The hotel came around to being at least a bit helpful, allowing our bikes into the luggage room yesterday afternoon. That way they could come out and wait patiently for the shuttle van, with us, near the hotel door.

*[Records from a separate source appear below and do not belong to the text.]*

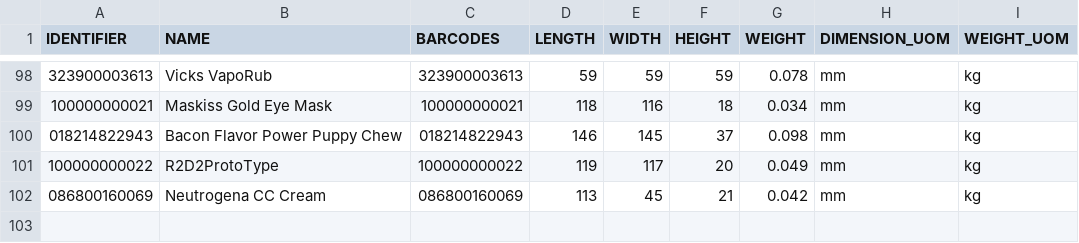
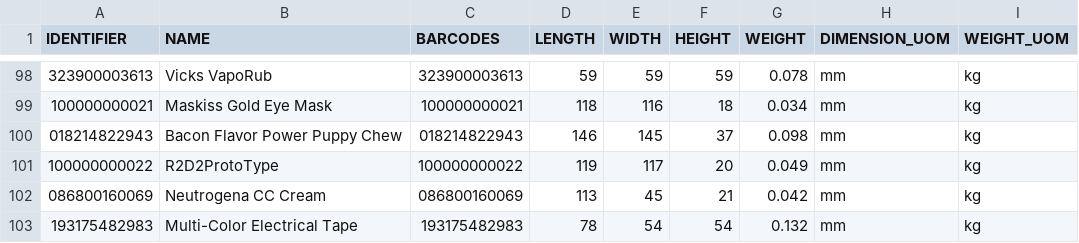
Before and after one commit to tanmayDhasade/sqa_scripts, a CSV file: new_skus.csv, drawn as a sheet; only a part is shown, gaps mark what is left out; the diff names each change by its address in the sheet, - before the commit and + after, or states it on an @@ line.

Commit message:
Update new_skus.csv

```diff
--- a/new_skus.csv
+++ b/new_skus.csv
+row 103: 193175482983 | Multi-Color Electrical Tape | 193175482983 | 78 | 54 | 54 | 0.132 | mm | kg
```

Former second class citizen bikes get a place in the hotel lobby.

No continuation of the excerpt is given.